Investigating Types of White-Collar Crimes
Investigating white-collar crimes is complex. Unlike blue-collar crimes, which usually fall under the jurisdiction of a single state, white-collar crimes commonly cross state lines because they involve bank accounts, wire transfers and computer use. Because of this, federal agencies such as the FBI will often investigate white-collar crimes, which include:
Perpetrators of corporate fraud may supply false financial information to investors, engage in insider trading or accept kickbacks from contractors. The FBI usually cooperates with agencies such as the IRS or the SEC to conduct investigations into these events. The agents subpoena documents or emails, receive approval to put wiretaps on communication devices and interview prospective witnesses.
Money laundering involves falsely legitimizing illegally gained assets. Criminals engage in money laundering to avoid taxes, fund other nefarious enterprises or simply build wealth. Because cash is easy to use and conceal but difficult to trace, many criminals trade it across international lines. Therefore, the FBI cooperates with other countries’ criminal justice agencies to combat money laundering.
Securities & Commodities Fraud
Securities and commodities fraud can take many forms, but often involves a trusted person who sells non-existent stocks, bonds, promissory notes or other investment vehicles. Typically, these schemes come crashing down when an investor contacts the authorities because they cannot gain access to their money.
This is not an exhaustive list of types of white-collar crime but offers a look at how complicated they can be to investigate properly. Prosecuting this category of offense is often equally difficult and multifaceted.
Prosecuting White-Collar vs. Blue-Collar Crime
A graduate student from Middlesex University recently explored how the public perceives blue- and white-collar crimes and how police typically investigate them. Their work suggests that white-collar crimes, which are characteristically committed by socially and economically powerful people, are investigated and prosecuted differently from blue-collar crimes, which are often associated with lower economic and social classes.
Distinctions in public opinion are important to how these crimes are prosecuted because they contribute to media and societal attention given to the crime. Oftentimes, violent and overt crime is covered first in the news and results in more dramatic responses from the public compared with organizational, white-collar crime. Because of this, the public may have a disproportional view of how prevalent blue-collar crime is or perceive white-collar crime as rare.
Blue-collar crime is often easier for the public to understand, as well. White-collar crimes tend to be more complex and difficult to unravel, understand and penalize. Even those victimized by white-collar crime may have a hard time understanding the crime and the extent of its damage.
White-collar criminals have another advantage – their affluence and connections. An article in Psychology Today argued that white-collar criminals “benefit from institutionalized non-enforcement practices, regulatory policies and legal representation not available” to other types of criminals. “As a result, white-collar criminals are extremely difficult to apprehend and prosecute, even when they do tremendous harm to society.”
Fight White-Collar and Blue-Collar Crime

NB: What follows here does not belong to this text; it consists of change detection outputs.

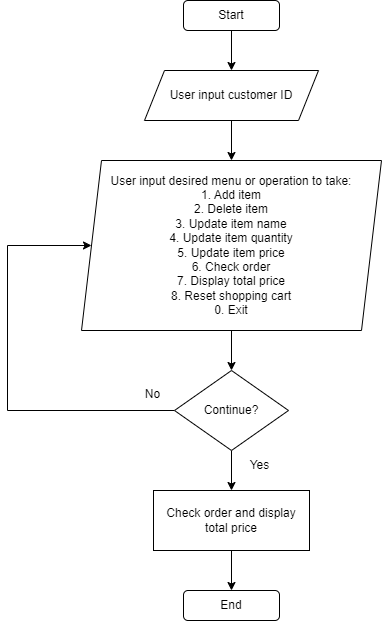
Before: pics/flowchart_cashier.png, a diagram exported from draw.io (nauchan/program_cashier). Source tidied: cells renumbered, new cells last; positions are measured from the earlier drawing's top-left corner, leaving out a move shared by most shapes.
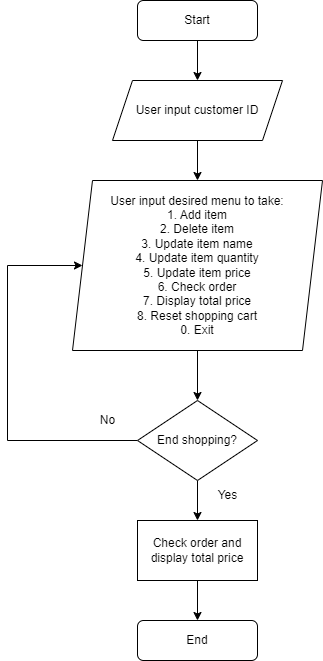
The same diagram one commit later.

What changed in the source:
```diff
@@ -6,48 +6,48 @@
       <mxGeometry relative="1" as="geometry" />
     </mxCell>
     <mxCell id="3" value="Start" style="rounded=1;whiteSpace=wrap;html=1;" parent="1" vertex="1">
-      <mxGeometry x="176" width="96" height="30" as="geometry" />
+      <mxGeometry x="130" y="-20" width="120" height="40" as="geometry" />
     </mxCell>
-    <mxCell id="4" style="edgeStyle=orthogonalEdgeStyle;rounded=0;jettySize=auto;html=1;" parent="1" edge="1" source="5" target="7">
-      <mxGeometry relative="1" as="geometry" />
-    </mxCell>
+    <mxCell id="16" style="edgeStyle=orthogonalEdgeStyle;rounded=0;jettySize=auto;html=1;" parent="1" edge="1" source="5" target="18">
+      <mxGeometry relative="1" as="geometry" />
+    </mxCell>
     <mxCell id="5" value="User input customer ID" style="shape=parallelogram;perimeter=parallelogramPerimeter;whiteSpace=wrap;html=1;fixedSize=1;" parent="1" vertex="1">
-      <mxGeometry x="137" y="70" width="174" height="50" as="geometry" />
+      <mxGeometry x="105" y="60" width="170" height="60" as="geometry" />
     </mxCell>
-    <mxCell id="6" style="edgeStyle=orthogonalEdgeStyle;rounded=0;jettySize=auto;html=1;" parent="1" edge="1" source="7" target="10">
-      <mxGeometry relative="1" as="geometry" />
-    </mxCell>
-    <mxCell id="7" value="User input desired menu or operation to take:&lt;br&gt;&lt;div&gt;&lt;span&gt;1. Add item&lt;/span&gt;&lt;/div&gt;&lt;div&gt;&lt;span&gt;2. Delete item&lt;/span&gt;&lt;/div&gt;&lt;div&gt;&lt;span&gt;3. Update item name&lt;/span&gt;&lt;/div&gt;&lt;div&gt;&lt;span&gt;4. Update item quantity&lt;/span&gt;&lt;/div&gt;&lt;div&gt;&lt;span&gt;5. Update item price&lt;/span&gt;&lt;/div&gt;&lt;div&gt;&lt;span&gt;6. Check order&lt;/span&gt;&lt;/div&gt;&lt;div&gt;&lt;span&gt;7. Display total price&lt;/span&gt;&lt;/div&gt;&lt;div&gt;&lt;span&gt;8. Reset shopping cart&lt;/span&gt;&lt;/div&gt;&lt;div&gt;&lt;span&gt;0. Exit&lt;/span&gt;&lt;/div&gt;" style="shape=parallelogram;perimeter=parallelogramPerimeter;whiteSpace=wrap;html=1;fixedSize=1;" parent="1" vertex="1">
-      <mxGeometry x="74" y="160" width="300" height="170" as="geometry" />
-    </mxCell>
-    <mxCell id="8" style="edgeStyle=orthogonalEdgeStyle;rounded=0;jettySize=auto;html=1;entryX=0;entryY=0.5;entryDx=0;entryDy=0;" parent="1" edge="1" source="10" target="7">
-      <mxGeometry relative="1" as="geometry">
-        <Array as="points">
-          <mxPoint y="410" />
-          <mxPoint y="245" />
-        </Array>
-      </mxGeometry>
-    </mxCell>
-    <mxCell id="9" style="edgeStyle=orthogonalEdgeStyle;rounded=0;jettySize=auto;html=1;" parent="1" edge="1" source="10" target="13">
-      <mxGeometry relative="1" as="geometry" />
-    </mxCell>
-    <mxCell id="10" value="Continue?" style="rhombus;whiteSpace=wrap;html=1;" parent="1" vertex="1">
-      <mxGeometry x="167" y="370" width="114" height="80" as="geometry" />
-    </mxCell>
-    <mxCell id="11" value="No" style="text;html=1;align=center;verticalAlign=middle;strokeColor=none;fillColor=none;" parent="1" vertex="1">
-      <mxGeometry x="130" y="384" width="30" height="20" as="geometry" />
-    </mxCell>
+    <mxCell id="17" style="edgeStyle=orthogonalEdgeStyle;rounded=0;jettySize=auto;html=1;" parent="1" edge="1" source="18" target="21">
+      <mxGeometry relative="1" as="geometry" />
+    </mxCell>
+    <mxCell id="18" value="User input desired menu to take:&lt;br&gt;1. Add item&lt;br&gt;2. Delete item&lt;br&gt;3. Update item name&lt;br&gt;4. Update item quantity&lt;br&gt;5. Update item price&lt;br&gt;6. Check order&lt;br&gt;7. Display total price&lt;br&gt;8. Reset shopping cart&lt;br&gt;0. Exit" style="shape=parallelogram;perimeter=parallelogramPerimeter;whiteSpace=wrap;html=1;fixedSize=1;" parent="1" vertex="1">
+      <mxGeometry x="65" y="160" width="250" height="170" as="geometry" />
+    </mxCell>
+    <mxCell id="19" style="edgeStyle=orthogonalEdgeStyle;rounded=0;jettySize=auto;html=1;exitX=0;exitY=0.5;exitDx=0;exitDy=0;entryX=0;entryY=0.5;entryDx=0;entryDy=0;" parent="1" edge="1" source="21" target="18">
+      <mxGeometry relative="1" as="geometry">
+        <Array as="points">
+          <mxPoint y="420" />
+          <mxPoint y="245" />
+        </Array>
+      </mxGeometry>
+    </mxCell>
+    <mxCell id="20" style="edgeStyle=orthogonalEdgeStyle;rounded=0;jettySize=auto;html=1;" parent="1" edge="1" source="21" target="13">
+      <mxGeometry relative="1" as="geometry" />
+    </mxCell>
+    <mxCell id="21" value="End shopping?" style="rhombus;whiteSpace=wrap;html=1;" parent="1" vertex="1">
+      <mxGeometry x="130" y="380" width="120" height="80" as="geometry" />
+    </mxCell>
     <mxCell id="12" style="edgeStyle=orthogonalEdgeStyle;rounded=0;jettySize=auto;html=1;" parent="1" edge="1" source="13" target="14">
       <mxGeometry relative="1" as="geometry" />
     </mxCell>
-    <mxCell id="13" value="Check order and display total price" style="rounded=0;whiteSpace=wrap;html=1;" parent="1" vertex="1">
-      <mxGeometry x="146" y="490" width="156" height="60" as="geometry" />
+    <mxCell id="13" value="Check order and display total price" style="whiteSpace=wrap;html=1;" parent="1" vertex="1">
+      <mxGeometry x="130" y="500" width="120" height="60" as="geometry" />
     </mxCell>
     <mxCell id="14" value="End" style="rounded=1;whiteSpace=wrap;html=1;" parent="1" vertex="1">
-      <mxGeometry x="176" y="590" width="96" height="30" as="geometry" />
+      <mxGeometry x="130" y="600" width="120" height="40" as="geometry" />
     </mxCell>
     <mxCell id="15" value="Yes" style="text;html=1;align=center;verticalAlign=middle;strokeColor=none;fillColor=none;" parent="1" vertex="1">
-      <mxGeometry x="232" y="455" width="40" height="20" as="geometry" />
+      <mxGeometry x="200" y="465" width="40" height="20" as="geometry" />
     </mxCell>
+    <mxCell id="11" value="No" style="text;html=1;align=center;verticalAlign=middle;strokeColor=none;fillColor=none;" parent="1" vertex="1">
+      <mxGeometry x="85" y="390" width="30" height="20" as="geometry" />
+    </mxCell>
   </root>
 </mxGraphModel>
```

Educated investigators are needed to combat both blue-collar and white-collar crime. While these types of illegal acts differ greatly, both deserve the attention of criminal justice professionals. Current police officers interested in investigating either category of crime can enhance their criminal justice resumes by earning an online B.A. in Criminal Justice at Notre Dame College.
You can receive up to 30 credits for your police officer experience through Notre Dame College’s Badge to Grad program. You will graduate faster, allowing you to help bring violent and non-violent criminals to justice in a variety of roles.